Monday, Feb. 20 | 9:35 a.m. | AERO 114
Abstract: System designers and engineers frequently rely on brainstorming and intuition to tell them what's likely to work when confronted with a new problem, but this means that new technologies often fail to live up to their full potential as they're constrained to operate within familiar architectures. This presentation introduces EDEN, the Exploration & Design Engineering Network, which leverages advances in high-performance computing and generative neural networks to formally tackle configuration design problems which are traditionally handled intuitively. This allows exploration and analysis of never-before-considered designs without relying on the status quo as a starting point.

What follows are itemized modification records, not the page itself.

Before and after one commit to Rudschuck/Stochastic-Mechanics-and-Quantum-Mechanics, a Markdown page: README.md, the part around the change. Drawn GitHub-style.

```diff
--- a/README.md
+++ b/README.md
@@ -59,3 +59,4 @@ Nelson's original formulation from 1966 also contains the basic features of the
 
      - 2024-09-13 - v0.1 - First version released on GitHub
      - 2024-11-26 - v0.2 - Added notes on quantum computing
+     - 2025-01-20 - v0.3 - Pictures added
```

Inspiration is drawn from and special attention is given to configuration and system architecture problems for electric vertical take-off and landing (eVTOL) aircraft aimed at urban air mobility (UAM) missions.

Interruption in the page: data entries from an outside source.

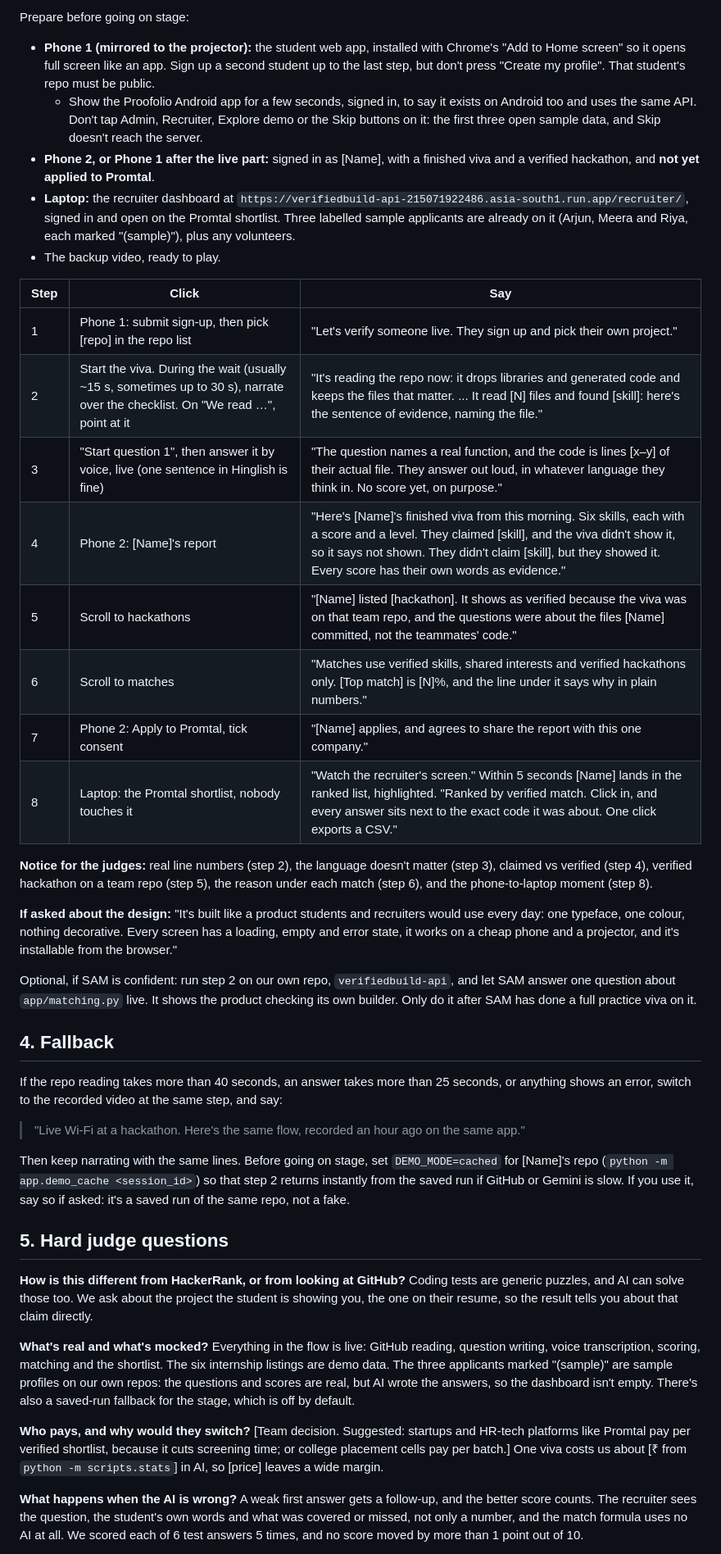
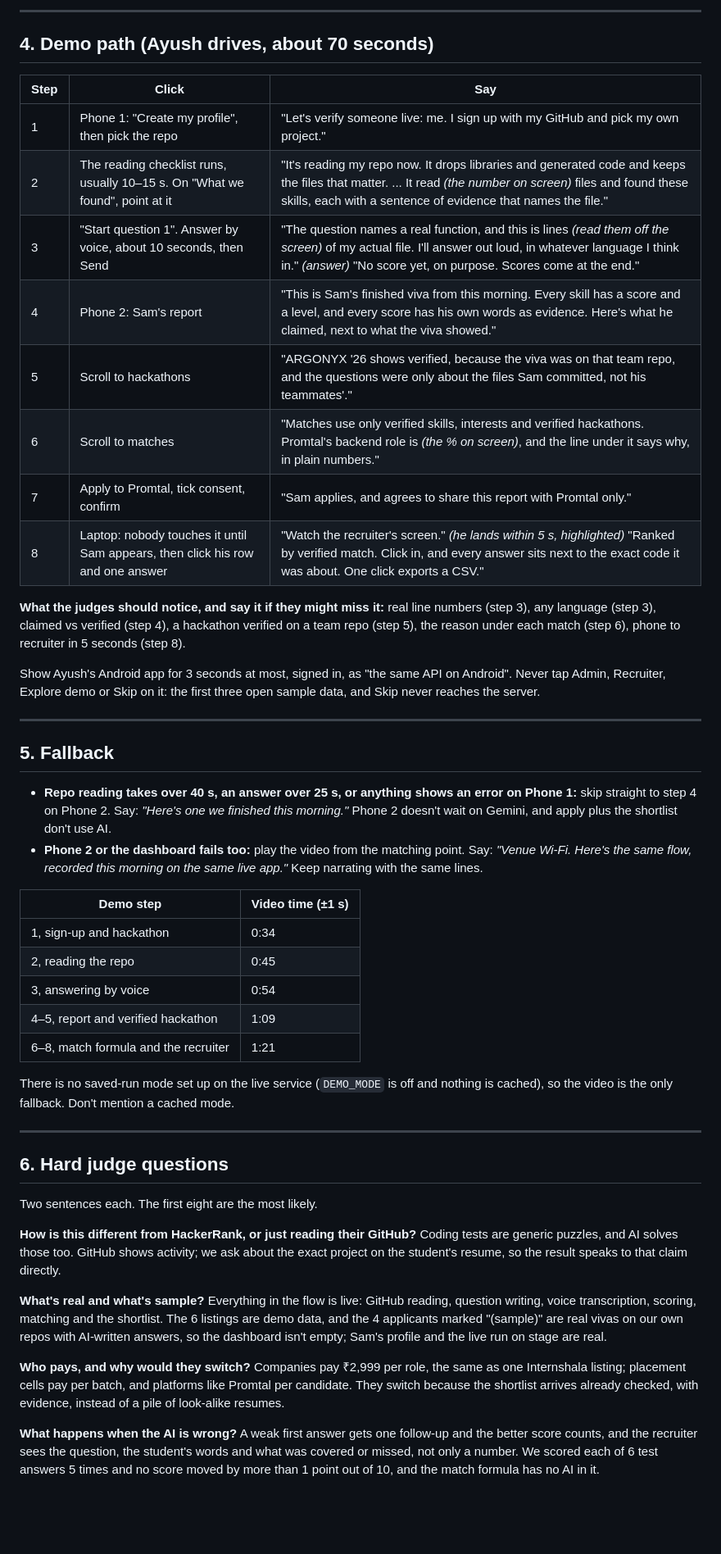
Before and after one commit to samarthputhraya/verifiedbuild-api, a Markdown page: docs/pitch.md, the part around one of its changes. Shown at 82% size. Rendered like a GitHub page; blank space fills up the shorter version.

Commit message:
Pitch: final script with no blanks, stage prep, video fallback times, judge answers and sourced numbers

```diff
--- a/docs/pitch.md
+++ b/docs/pitch.md
@@ -37,48 +58,56 @@ Use the student whose story is clearest. If a founder or recruiter at the event
 
-Prepare before going on stage:
-- **Phone 1 (mirrored to the projector):** the student web app, installed with Chrome's "Add to Home screen" so it opens full screen like an app. Sign up a second student up to the last step, but don't press "Create my profile". That student's repo must be public.
-  - Show the Proofolio Android app for a few seconds, signed in, to say it exists on Android too and uses the same API. Don't tap Admin, Recruiter, Explore demo or the Skip buttons on it: the first three open sample data, and Skip doesn't reach the server.
-- **Phone 2, or Phone 1 after the live part:** signed in as [Name], with a finished viva and a verified hackathon, and **not yet applied to Promtal**.
-- **Laptop:** the recruiter dashboard at `https://verifiedbuild-api-215071922486.asia-south1.run.app/recruiter/`, signed in and open on the Promtal shortlist. Three labelled sample applicants are already on it (Arjun, Meera and Riya, each marked "(sample)"), plus any volunteers.
-- The backup video, ready to play.
+---
+
+## 4. Demo path (Ayush drives, about 70 seconds)
 
 | Step | Click | Say |
 |---|---|---|
-| 1 | Phone 1: submit sign-up, then pick [repo] in the repo list | "Let's verify someone live. They sign up and pick their own project." |
-| 2 | Start the viva. During the wait (usually ~15 s, sometimes up to 30 s), narrate over the checklist. On "We read …", point at it | "It's reading the repo now: it drops libraries and generated code and keeps the files that matter. ... It read [N] files and found [skill]: here's the sentence of evidence, naming the file." |
-| 3 | "Start question 1", then answer it by voice, live (one sentence in Hinglish is fine) | "The question names a real function, and the code is lines [x–y] of their actual file. They answer out loud, in whatever language they think in. No score yet, on purpose." |
-| 4 | Phone 2: [Name]'s report | "Here's [Name]'s finished viva from this morning. Six skills, each with a score and a level. They claimed [skill], and the viva didn't show it, so it says not shown. They didn't claim [skill], but they showed it. Every score has their own words as evidence." |
-| 5 | Scroll to hackathons | "[Name] listed [hackathon]. It shows as verified because the viva was on that team repo, and the questions were about the files [Name] committed, not the teammates' code." |
-| 6 | Scroll to matches | "Matches use verified skills, shared interests and verified hackathons only. [Top match] is [N]%, and the line under it says why in plain numbers." |
-| 7 | Phone 2: Apply to Promtal, tick consent | "[Name] applies, and agrees to share the report with this one company." |
-| 8 | Laptop: the Promtal shortlist, nobody touches it | "Watch the recruiter's screen." Within 5 seconds [Name] lands in the ranked list, highlighted. "Ranked by verified match. Click in, and every answer sits next to the exact code it was about. One click exports a CSV." |
+| 1 | Phone 1: "Create my profile", then pick the repo | "Let's verify someone live: me. I sign up with my GitHub and pick my own project." |
+| 2 | The reading checklist runs, usually 10–15 s. On "What we found", point at it | "It's reading my repo now. It drops libraries and generated code and keeps the files that matter. ... It read *(the number on screen)* files and found these skills, each with a sentence of evidence that names the file." |
+| 3 | "Start question 1". Answer by voice, about 10 seconds, then Send | "The question names a real function, and this is lines *(read them off the screen)* of my actual file. I'll answer out loud, in whatever language I think in." *(answer)* "No score yet, on purpose. Scores come at the end." |
+| 4 | Phone 2: Sam's report | "This is Sam's finished viva from this morning. Every skill has a score and a level, and every score has his own words as evidence. Here's what he claimed, next to what the viva showed." |
+| 5 | Scroll to hackathons | "ARGONYX '26 shows verified, because the viva was on that team repo, and the questions were only about the files Sam committed, not his teammates'." |
+| 6 | Scroll to matches | "Matches use only verified skills, interests and verified hackathons. Promtal's backend role is *(the % on screen)*, and the line under it says why, in plain numbers." |
+| 7 | Apply to Promtal, tick consent, confirm | "Sam applies, and agrees to share this report with Promtal only." |
+| 8 | Laptop: nobody touches it until Sam appears, then click his row and one answer | "Watch the recruiter's screen." *(he lands within 5 s, highlighted)* "Ranked by verified match. Click in, and every answer sits next to the exact code it was about. One click exports a CSV." |
 
-**Notice for the judges:** real line numbers (step 2), the language doesn't matter (step 3), claimed vs verified (step 4), verified hackathon on a team repo (step 5), the reason under each match (step 6), and the phone-to-laptop moment (step 8).
+**What the judges should notice, and say it if they might miss it:** real line numbers (step 3), any language (step 3), claimed vs verified (step 4), a hackathon verified on a team repo (step 5), the reason under each match (step 6), phone to recruiter in 5 seconds (step 8).
 
-**If asked about the design:** "It's built like a product students and recruiters would use every day: one typeface, one colour, nothing decorative. Every screen has a loading, empty and error state, it works on a cheap phone and a projector, and it's installable from the browser."
+Show Ayush's Android app for 3 seconds at most, signed in, as "the same API on Android". Never tap Admin, Recruiter, Explore demo or Skip on it: the first three open sample data, and Skip never reaches the server.
 
-Optional, if SAM is confident: run step 2 on our own repo, `verifiedbuild-api`, and let SAM answer one question about `app/matching.py` live. It shows the product checking its own builder. Only do it after SAM has done a full practice viva on it.
+---
 
-## 4. Fallback
+## 5. Fallback
 
-If the repo reading takes more than 40 seconds, an answer takes more than 25 seconds, or anything shows an error, switch to the recorded video at the same step, and say:
+- **Repo reading takes over 40 s, an answer over 25 s, or anything shows an error on Phone 1:** skip straight to step 4 on Phone 2. Say: *"Here's one we finished this morning."* Phone 2 doesn't wait on Gemini, and apply plus the shortlist don't use AI.
+- **Phone 2 or the dashboard fails too:** play the video from the matching point. Say: *"Venue Wi-Fi. Here's the same flow, recorded this morning on the same live app."* Keep narrating with the same lines.
 
-> "Live Wi-Fi at a hackathon. Here's the same flow, recorded an hour ago on the same app."
+| Demo step | Video time (±1 s) |
+|---|---|
+| 1, sign-up and hackathon | 0:34 |
+| 2, reading the repo | 0:45 |
+| 3, answering by voice | 0:54 |
+| 4–5, report and verified hackathon | 1:09 |
+| 6–8, match formula and the recruiter | 1:21 |
 
-Then keep narrating with the same lines. Before going on stage, set `DEMO_MODE=cached` for [Name]'s repo (`python -m app.demo_cache <session_id>`) so that step 2 returns instantly from the saved run if GitHub or Gemini is slow. If you use it, say so if asked: it's a saved run of the same repo, not a fake.
+There is no saved-run mode set up on the live service (`DEMO_MODE` is off and nothing is cached), so the video is the only fallback. Don't mention a cached mode.
 
-## 5. Hard judge questions
+---
 
-**How is this different from HackerRank, or from looking at GitHub?**
-Coding tests are generic puzzles, and AI can solve those too. We ask about the project the student is showing you, the one on their resume, so the result tells you about that claim directly.
+## 6. Hard judge questions
 
-**What's real and what's mocked?**
-Everything in the flow is live: GitHub reading, question writing, voice transcription, scoring, matching and the shortlist. The six internship listings are demo data. The three applicants marked "(sample)" are sample profiles on our own repos: the questions and scores are real, but AI wrote the answers, so the dashboard isn't empty. There's also a saved-run fallback for the stage, which is off by default.
+Two sentences each. The first eight are the most likely.
+
+**How is this different from HackerRank, or just reading their GitHub?**
+Coding tests are generic puzzles, and AI solves those too. GitHub shows activity; we ask about the exact project on the student's resume, so the result speaks to that claim directly.
+
+**What's real and what's sample?**
+Everything in the flow is live: GitHub reading, question writing, voice transcription, scoring, matching and the shortlist. The 6 listings are demo data, and the 4 applicants marked "(sample)" are real vivas on our own repos with AI-written answers, so the dashboard isn't empty; Sam's profile and the live run on stage are real.
 
 **Who pays, and why would they switch?**
-[Team decision. Suggested: startups and HR-tech platforms like Promtal pay per verified shortlist, because it cuts screening time; or college placement cells pay per batch.] One viva costs us about [₹ from `python -m scripts.stats`] in AI, so [price] leaves a wide margin.
+Companies pay ₹2,999 per role, the same as one Internshala listing; placement cells pay per batch, and platforms like Promtal per candidate. They switch because the shortlist arrives already checked, with evidence, instead of a pile of look-alike resumes.
 
 **What happens when the AI is wrong?**
-A weak first answer gets a follow-up, and the better score counts. The recruiter sees the question, the student's own words and what was covered or missed, not only a number, and the match formula uses no AI at all. We scored each of 6 test answers 5 times, and no score moved by more than 1 point out of 10.
+A weak first answer gets one follow-up and the better score counts, and the recruiter sees the question, the student's words and what was covered or missed, not only a number. We scored each of 6 test answers 5 times and no score moved by more than 1 point out of 10, and the match formula has no AI in it.
 
 **Can't a student just read an answer from ChatGPT?**
```
Also changed, not shown: other parts of docs/pitch.md (+113 -51 lines).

Bio: Jordan Smart is a Ph.D. Candidate in the department of Aeronautics and Astronautics at Stanford University, advised by Juan J. Alonso in the Aerospace Design Lab. His research focuses on the use of artificial intelligence within aircraft design, particularly for mixed-integer optimization problems. He is a fellow of the Stanford Vice Provost for Graduate Education's DARE program, and previously of the National Science Foundation's GRFP. His other awards include the James W. Lyons Award, the Robert H. Cannon, Jr. Summer Doctoral Fellowship, the Stanford Community Impact Award, and the JEDI Service Award. Prior to beginning his graduate education he held several engineering roles at Lockheed Martin, working on the Trident D5 missile program and the F-35 Lightning II Joint Strike Fighter.